"When I Stop Talking" is anything but a rote, let-the-record-show memoir. In it he tells about the folks he's known and worked with: He describes the statue of the Buddha that Elvis' manager, Col. Tom Parker, kept in a cabinet in his motel room on the road and how he almost cast Japanese actor Toshirô Mifune in "The Karate Kid." How he got Bob Dylan to perform on the Chabad telethon he produced, how he hung out with Bobby Fischer and tried to make an album, teaching a kid how to play chess, with him.
Although it's packed with stories he's surely been telling at dinner forever, the book is also a modest set of guidelines for how you too can be a successful mogul. "A lot of it comes from my father," he says. "He told me when you walk in to work, in the office, just say 'Good morning' and go to work. Whatever you do, don't say, 'How are you?' Because people will tell you -- and there goes half your day."
More than that, it's written with stealth and style, doubtless shaped by his co-writer, Rich Cohen, who profiled Weintraub for Vanity Fair in 2008. The book, really, is a performance, a monologue by a guy comfortable hanging with Armand Hammer at Leonid Brezhnev's funeral or with Joey Bishop at a deli. It's a show based on horse pucky on braggadocio. As Weintraub writes: "If I had been around with Van Gogh or Melville, they would not have had to wait so long for fame." Weintraub has been married twice, the second time to singer Jane Morgan. They never divorced, and she gave him her blessing to live with his new discovery, Susie Ekins. " Warren Beatty, lothario of lotharios, once asked me the secret. 'How did you make it work, Jerry?' "

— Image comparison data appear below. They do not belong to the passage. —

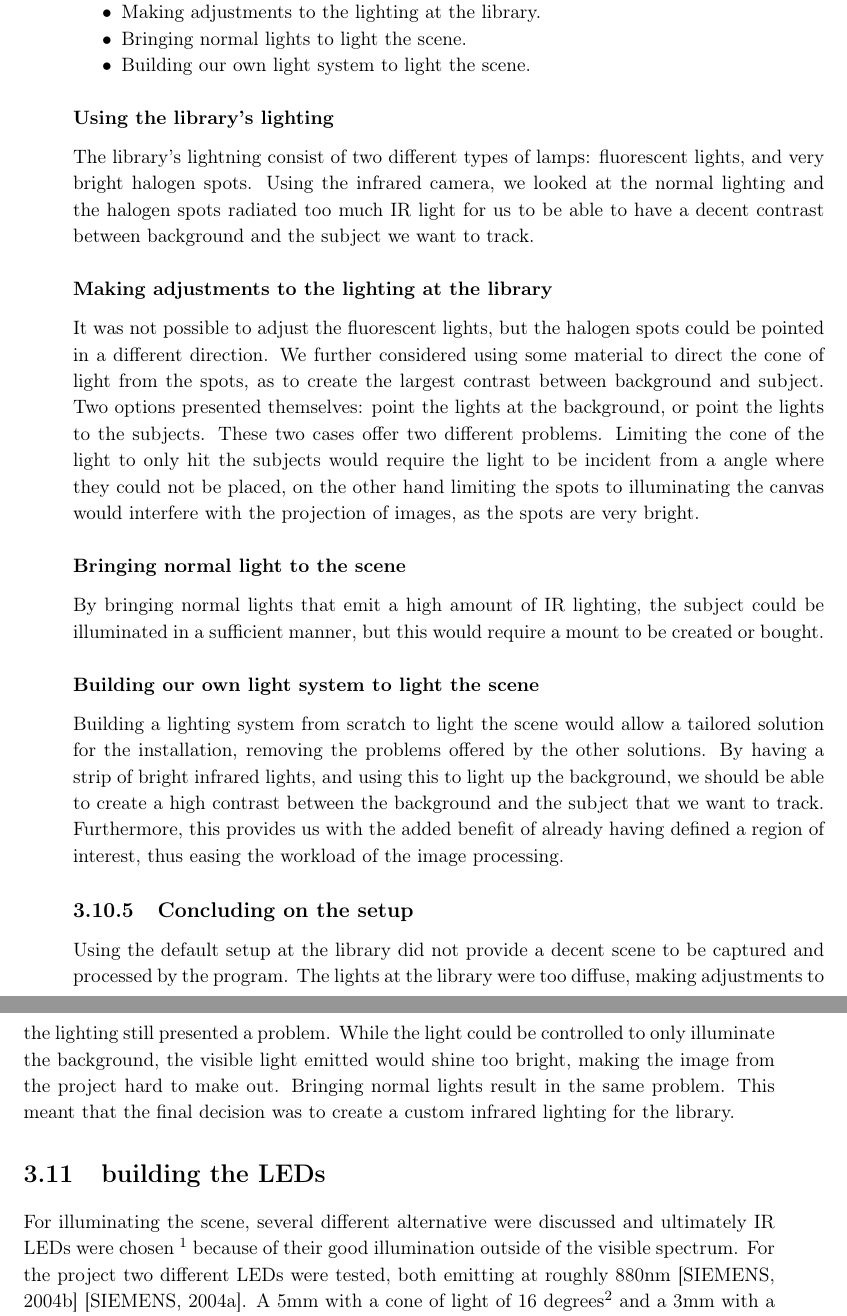
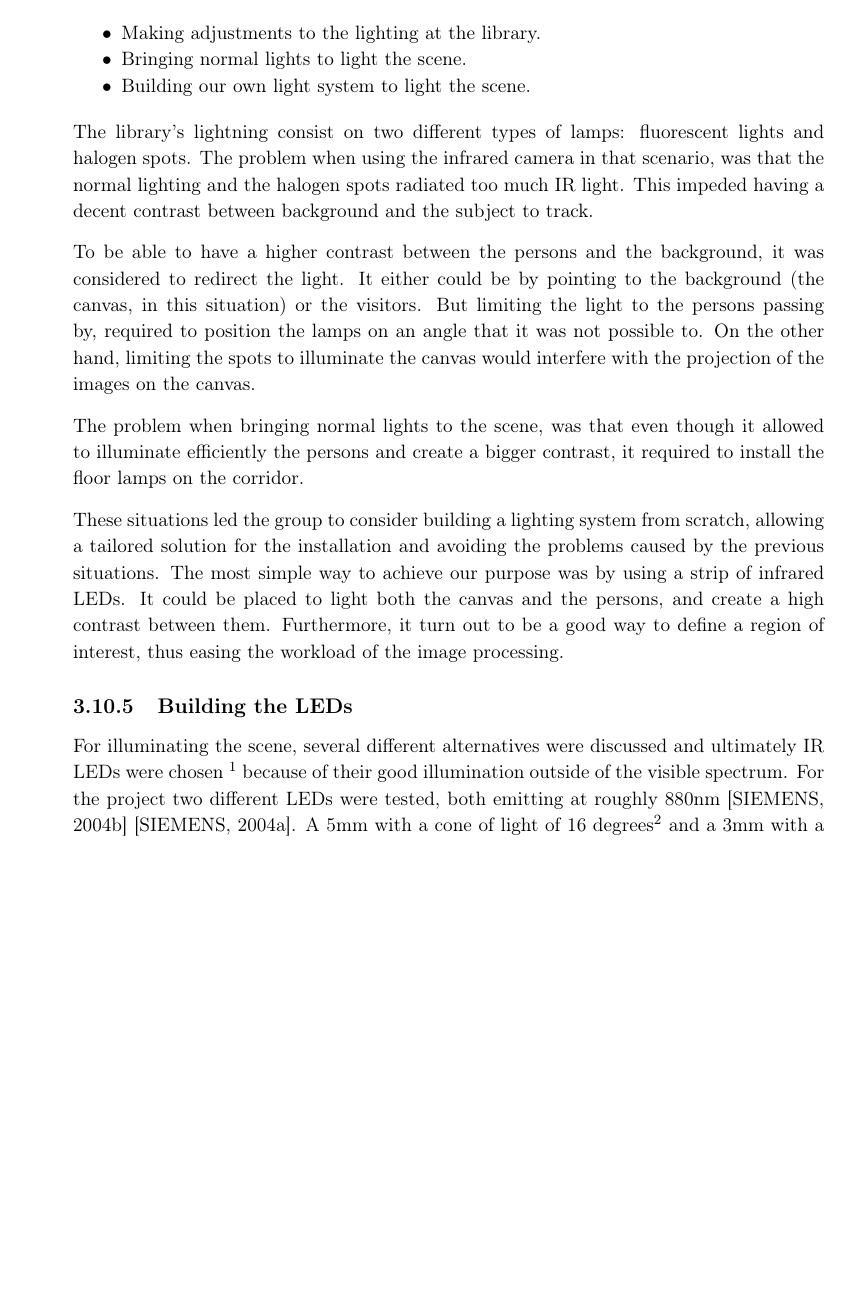
Before and after one commit to Wikzo/MagicCanvas_MedialogyP3_2012, a LaTeX thesis (Report/master.tex, which reads Report/camera_theory.tex): two parts of pages 42 and 43 of 95 before the commit and part of page 42 of 95 after it, the two joined at a grey line, cut so that both start at the same text, the shorter picture padded with empty space. Compiled offline with pdfLaTeX.

Commit message:
changes till Lighting Setup

```diff
--- a/Report/camera_theory.tex
+++ b/Report/camera_theory.tex
@@ -92,23 +103,16 @@ To avoid running into issues with variances in illumination, the decision was ma
 \item Building our own light system to light the scene.
 \end{itemize}
 
-\subsubsection{Using the library's lighting}
-The library's lightning consist of two different types of lamps: fluorescent lights, and very bright halogen spots. Using the infrared camera, we looked at the normal lighting and the halogen spots radiated too much IR light for us to be able to have a decent contrast between background and the subject we want to track.
+The library's lightning consist on two different types of lamps: fluorescent lights and halogen spots. The problem when using the infrared camera in that scenario, was that the normal lighting and the halogen spots radiated too much IR light. This impeded having a decent contrast between background and the subject to track.
 
-\subsubsection{Making adjustments to the lighting at the library}
-It was not possible to adjust the fluorescent lights, but the halogen spots could be pointed in a different direction. We further considered using some material to direct the cone of light from the spots, as to create the largest contrast between background and subject. Two options presented themselves: point the lights at the background, or point the lights to the subjects. These two cases offer two different problems. Limiting the cone of the light to only hit the subjects would require the light to be incident from a angle where they could not be placed, on the other hand limiting the spots to illuminating the canvas would interfere with the projection of images, as the spots are very bright.
+To be able to have a higher contrast between the persons and the background, it was considered to redirect the light. It either could be by pointing to the background (the canvas, in this situation) or the visitors. But limiting the light to the persons passing by, required to position the lamps on an angle that it was not possible to. On the other hand, limiting the spots to illuminate the canvas would interfere with the projection of the images on the canvas.
 
-\subsubsection{Bringing normal light to the scene}
-By bringing normal lights that emit a high amount of IR lighting, the subject could be illuminated in a sufficient manner, but this would require a mount to be created or bought.
+The problem when bringing normal lights to the scene, was that even though it allowed to illuminate efficiently the persons and create a bigger contrast, it required to install the floor lamps on the corridor.
 
-\subsubsection{Building our own light system to light the scene}
-Building a lighting system from scratch to light the scene would allow a tailored solution for the installation, removing the problems offered by the other solutions. By having a strip of bright infrared lights, and using this to light up the background, we should be able to create a high contrast between the background and the subject that we want to track. Furthermore, this provides us with the added benefit of already having defined a region of interest, thus easing the workload of the image processing.
+These situations led the group to consider building a lighting system from scratch, allowing a tailored solution for the installation and avoiding the problems caused by the previous situations. The most simple way to achieve our purpose was by using a strip of infrared LEDs. It could be placed to light both the canvas and the persons, and create a high contrast between them. Furthermore, it turn out to be a good way to define a region of interest, thus easing the workload of the image processing.
 
-\subsection{Concluding on the setup}
-Using the default setup at the library did not provide a decent scene to be captured and processed by the program. The lights at the library were too diffuse, making adjustments to the lighting still presented a problem. While the light could be controlled to only illuminate the background, the visible light emitted would shine too bright, making the image from the project hard to make out. Bringing normal lights result in the same problem. This meant that the final decision was to create a custom infrared lighting for the library.
-
-\section{building the LEDs}
-For illuminating the scene, several different alternative were discussed and ultimately IR LEDs were chosen \fxnote{Refer to the chapter in which this is discussed} because of their good illumination outside of the visible spectrum. For the project two different LEDs were tested, both emitting at roughly 880nm \citep{5mm_led} \citep{3mm_led}. A 5mm with a cone of light of 16 degrees\fxnote{source is datasheet} and a 3mm with a cone of light of 130 degrees\fxnote{source is datasheet}.
+\subsection{Building the LEDs}
+For illuminating the scene, several different alternatives were discussed and ultimately IR LEDs were chosen \fxnote{Refer to the chapter in which this is discussed} because of their good illumination outside of the visible spectrum. For the project two different LEDs were tested, both emitting at roughly 880nm \citep{5mm_led} \citep{3mm_led}. A 5mm with a cone of light of 16 degrees\fxnote{source is datasheet} and a 3mm with a cone of light of 130 degrees\fxnote{source is datasheet}.
 
 During initial testing the focussed beam from the 5mm LED looked as though it might be too focussed, making it  difficult to create a bright line of unbroken illumination. For that reason a series of experiments were conducted: A setup that tested the light that the two LEDs offered were constructed and it was apparant that the broader LEDs did not focus the light enough, and thus did not create a high enough illumination, see figure \ref{fig:5_mm_test} and \ref{fig:3_mm_test}. Therefore the choice was made to go with the 5mm, 16 degree LEDs.
 
```
Also changed, not shown: Report/camera_theory.tex (21 more changed lines).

He's a steamroller with gold cuff links. His gift, he likes to say, is packaging, and what he most of all packages -- even better than a show or a movie -- is an impression. When he started booking shows for Led Zeppelin, the band complained that the sound system was not loud enough. Weintraub vowed to fix that. He spent the day of the next show painting speaker-size cardboard boxes black and making a wall of fake speakers beside the stage. That night, the band was impressed, and grateful, that Weintraub was able to deliver. He had fooled them, but he had satisfied them. "If you expect loud, loud is what you are going to hear," he writes.
Everything Weintraub's gotten in life has been based on a capacity for making connections. Even he can't fully explain it. He tells the story of how he became friends with Bud Ekins, Hollywood stuntman and Susie's father. Quietly, Weintraub steered the hard-living brawler, and Catholic, to Judaism on his deathbed. Weintraub was asked to speak at the funeral. He felt a need to tell the assembled friends what Ekins had done in his last days and why a rabbi was presiding over the funeral. He knew they would be shocked.

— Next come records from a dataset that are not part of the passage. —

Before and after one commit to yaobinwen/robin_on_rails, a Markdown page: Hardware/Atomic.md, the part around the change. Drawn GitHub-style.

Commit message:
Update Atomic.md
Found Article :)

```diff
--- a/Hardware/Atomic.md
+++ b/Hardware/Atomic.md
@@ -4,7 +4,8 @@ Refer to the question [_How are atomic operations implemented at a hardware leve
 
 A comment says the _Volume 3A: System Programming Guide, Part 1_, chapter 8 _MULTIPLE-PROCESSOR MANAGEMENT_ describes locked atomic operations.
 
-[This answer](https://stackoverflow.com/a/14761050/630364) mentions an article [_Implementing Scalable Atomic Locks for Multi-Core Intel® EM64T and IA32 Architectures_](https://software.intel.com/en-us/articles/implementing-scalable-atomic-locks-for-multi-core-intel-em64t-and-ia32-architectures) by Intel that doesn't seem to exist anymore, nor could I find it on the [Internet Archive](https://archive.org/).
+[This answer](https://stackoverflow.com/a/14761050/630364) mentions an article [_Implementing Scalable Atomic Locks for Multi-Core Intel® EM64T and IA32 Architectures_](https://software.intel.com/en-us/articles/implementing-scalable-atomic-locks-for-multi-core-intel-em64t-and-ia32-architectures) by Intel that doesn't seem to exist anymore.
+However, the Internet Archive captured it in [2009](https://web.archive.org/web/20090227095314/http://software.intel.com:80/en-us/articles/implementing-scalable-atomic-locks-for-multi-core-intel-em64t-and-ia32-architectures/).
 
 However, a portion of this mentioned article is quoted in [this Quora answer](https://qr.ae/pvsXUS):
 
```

"I spoke of how he had decided to become a Jew. Many of the mourners looked confused. These were stuntmen and bikers, hundreds of tough guys with long hair and leather coats, giant guys named Tiny. 'Let me explain why he became a Jew,' I said. 'Because Bud Ekins did not want to confess his sins.' With that, the stuntmen and bikers went wild."

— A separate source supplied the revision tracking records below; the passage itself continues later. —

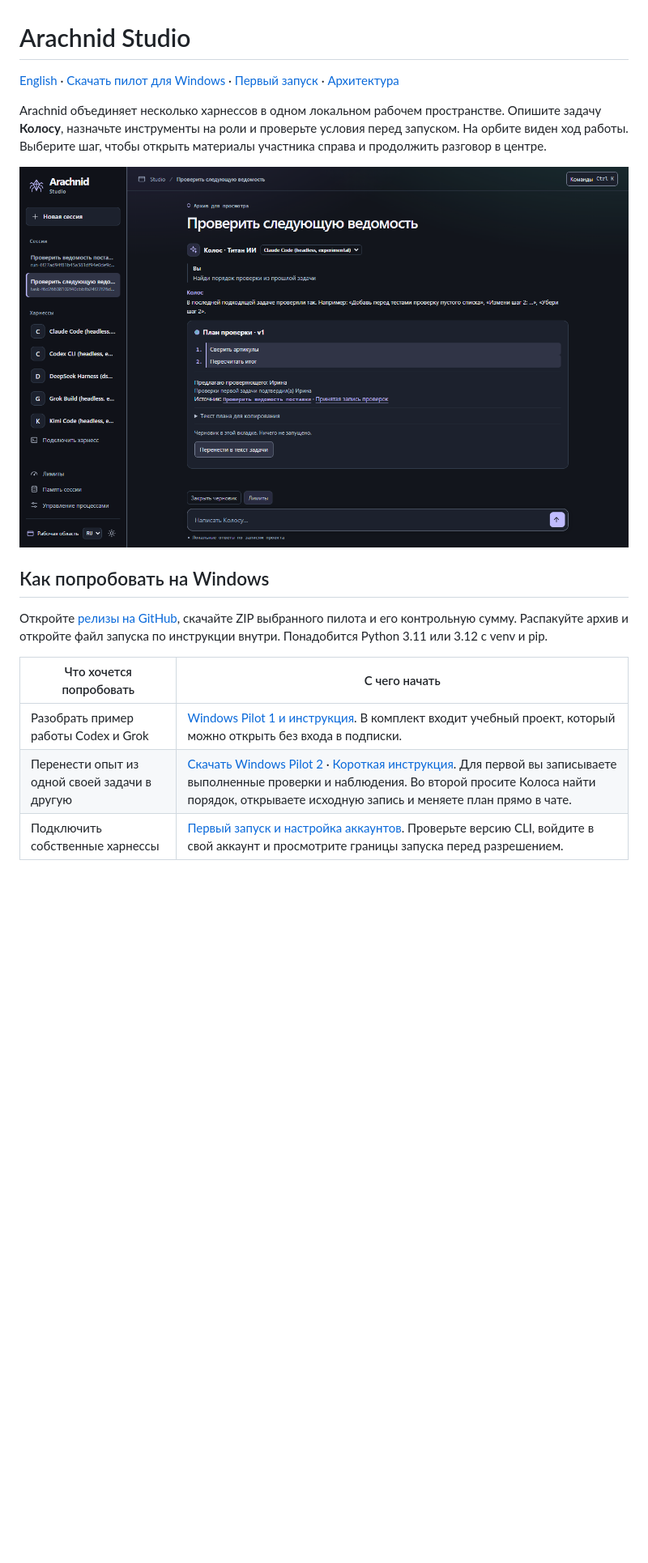
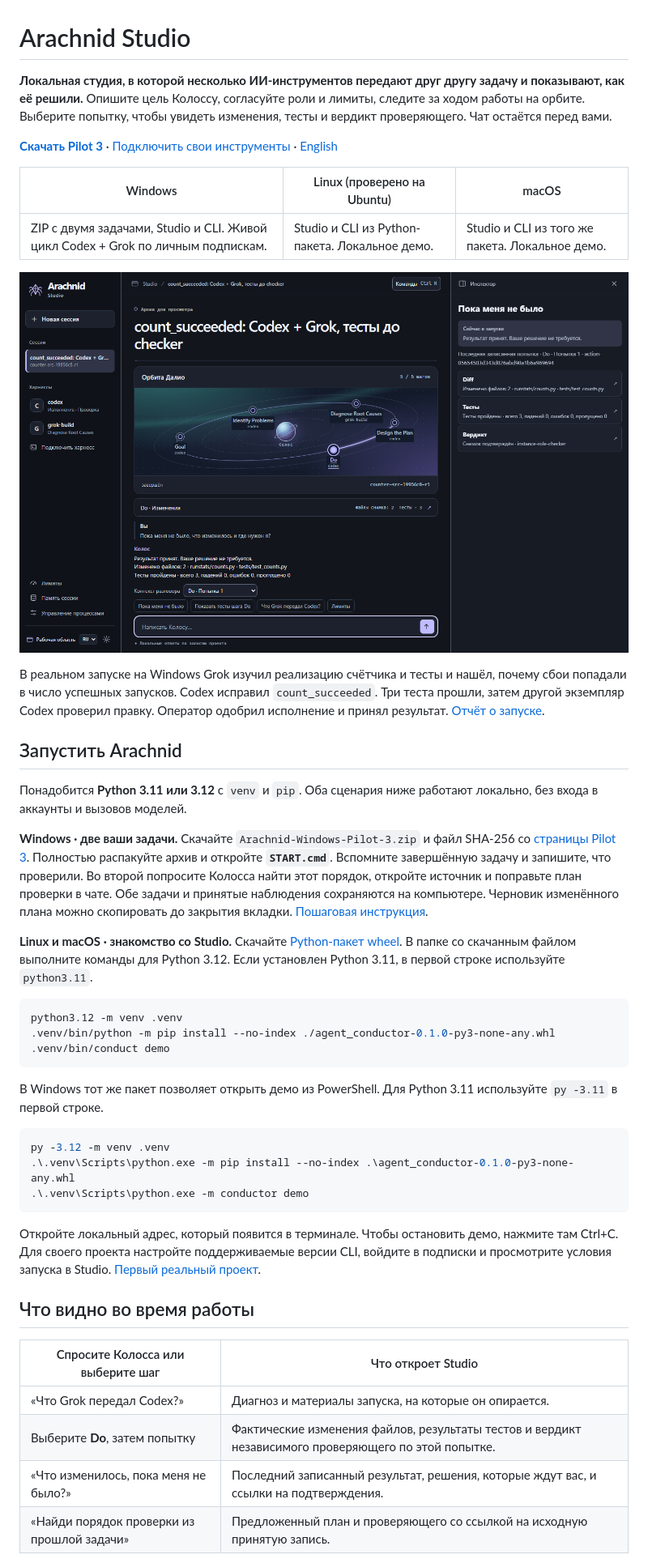
Before and after one commit to VasilyKolbenev/agent-conductor, a Markdown page: README.ru.md, the part around one of its changes. Shown at 81% size. Drawn GitHub-style; pictures changed too: docs/assets/colossus-pilot3-recap.png (added); blank space fills up the shorter version.

Commit message:
docs(studio): show the three-platform Pilot 3 quick start and accepted run

````diff
--- a/README.ru.md
+++ b/README.ru.md
@@ -1,18 +1,47 @@
 # Arachnid Studio
 
-[English](README.md) · [Скачать пилот для Windows](https://github.com/VasilyKolbenev/agent-conductor/releases) · [Первый запуск](docs/first-run-v1.md) · [Архитектура](docs/architecture.ru.md)
+**Локальная студия, в которой несколько ИИ-инструментов передают друг другу задачу и показывают, как её решили.** Опишите цель Колоссу, согласуйте роли и лимиты, следите за ходом работы на орбите. Выберите попытку, чтобы увидеть изменения, тесты и вердикт проверяющего. Чат остаётся перед вами.
 
-Arachnid объединяет несколько харнессов в одном локальном рабочем пространстве. Опишите задачу **Колосу**, назначьте инструменты на роли и проверьте условия перед запуском. На орбите виден ход работы. Выберите шаг, чтобы открыть материалы участника справа и продолжить разговор в центре.
+[**Скачать Pilot 3**][release] · [Подключить свои инструменты](docs/first-run-v1.md) · [English](README.md)
 
-![Чат второй задачи в Studio. Колос показывает порядок проверок из первой задачи, источник и кандидата в проверяющие](docs/assets/kolos-second-task.png)
+| Windows | Linux (проверено на Ubuntu) | macOS |
+| --- | --- | --- |
+| ZIP с двумя задачами, Studio и CLI. Живой цикл Codex + Grok по личным подпискам. | Studio и CLI из Python-пакета. Локальное демо. | Studio и CLI из того же пакета. Локальное демо. |
 
-## Как попробовать на Windows
+![Пять шагов пройдены. На орбите видны роли Grok и Codex, а в сводке справа — два изменённых файла, три теста и независимый вердикт.](docs/assets/colossus-pilot3-recap.png)
 
-Откройте [релизы на GitHub](https://github.com/VasilyKolbenev/agent-conductor/releases), скачайте ZIP выбранного пилота и его контрольную сумму. Распакуйте архив и откройте файл запуска по инструкции внутри. Понадобится Python 3.11 или 3.12 с venv и pip.
+В реальном запуске на Windows Grok изучил реализацию счётчика и тесты и нашёл, почему сбои попадали в число успешных запусков. Codex исправил `count_succeeded`. Три теста прошли, затем другой экземпляр Codex проверил правку. Оператор одобрил исполнение и принял результат. [Отчёт о запуске](docs/recovery/2026-10-20/tasks/DALIO-FIRST-COMPLETE-REPORT.md).
 
-| Что хочется попробовать | С чего начать |
+## Запустить Arachnid
+
+Понадобится **Python 3.11 или 3.12** с `venv` и `pip`. Оба сценария ниже работают локально, без входа в аккаунты и вызовов моделей.
+
+**Windows · две ваши задачи.** Скачайте `Arachnid-Windows-Pilot-3.zip` и файл SHA-256 со [страницы Pilot 3][release]. Полностью распакуйте архив и откройте **`START.cmd`**. Вспомните завершённую задачу и запишите, что проверили. Во второй попросите Колосса найти этот порядок, откройте источник и поправьте план проверки в чате. Обе задачи и принятые наблюдения сохраняются на компьютере. Черновик изменённого плана можно скопировать до закрытия вкладки. [Пошаговая инструкция](https://github.com/VasilyKolbenev/agent-conductor/releases/download/v0.1.0-pilot.3/START-HERE.txt).
+
+**Linux и macOS · знакомство со Studio.** Скачайте [Python-пакет wheel][wheel]. В папке со скачанным файлом выполните команды для Python 3.12. Если установлен Python 3.11, в первой строке используйте `python3.11`.
+
+```sh
+python3.12 -m venv .venv
+.venv/bin/python -m pip install --no-index ./agent_conductor-0.1.0-py3-none-any.whl
+.venv/bin/conduct demo
+```
+
+В Windows тот же пакет позволяет открыть демо из PowerShell. Для Python 3.11 используйте `py -3.11` в первой строке.
+
+```powershell
+py -3.12 -m venv .venv
+.\.venv\Scripts\python.exe -m pip install --no-index .\agent_conductor-0.1.0-py3-none-any.whl
+.\.venv\Scripts\python.exe -m conductor demo
+```
+
+Откройте локальный адрес, который появится в терминале. Чтобы остановить демо, нажмите там Ctrl+C. Для своего проекта настройте поддерживаемые версии CLI, войдите в подписки и просмотрите условия запуска в Studio. [Первый реальный проект](docs/first-run-v1.md).
+
+## Что видно во время работы
+
+| Спросите Колосса или выберите шаг | Что откроет Studio |
 | --- | --- |
-| Разобрать пример работы Codex и Grok | [Windows Pilot 1 и инструкция](https://github.com/VasilyKolbenev/agent-conductor/releases/tag/v0.1.0-pilot.1). В комплект входит учебный проект, который можно открыть без входа в подписки. |
-| Перенести опыт из одной своей задачи в другую | [Скачать Windows Pilot 2](https://github.com/VasilyKolbenev/agent-conductor/releases/tag/v0.1.0-pilot.2) · [Короткая инструкция](distribution/windows-two-task/START-HERE.txt). Для первой вы записываете выполненные проверки и наблюдения. Во второй просите Колоса найти порядок, открываете исходную запись и меняете план прямо в чате. |
-| Подключить собственные харнессы | [Первый запуск и настройка аккаунтов](docs/first-run-v1.md). Проверьте версию CLI, войдите в свой аккаунт и просмотрите границы запуска перед разрешением. |
+| «Что Grok передал Codex?» | Диагноз и материалы запуска, на которые он опирается. |
+| Выберите **Do**, затем попытку | Фактические изменения файлов, результаты тестов и вердикт независимого проверяющего по этой попытке. |
+| «Что изменилось, пока меня не было?» | Последний записанный результат, решения, которые ждут вас, и ссылки на подтверждения. |
+| «Найди порядок проверки из прошлой задачи» | Предложенный план и проверяющего со ссылкой на исходную принятую запись. |
 
````
Also changed, not shown: other parts of README.ru.md (+12 -27 lines), README.md (+52 -38 lines).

Endlessly suggesting, relentlessly convincing -- and then spinning the result. It's what Weintraub has done his entire life.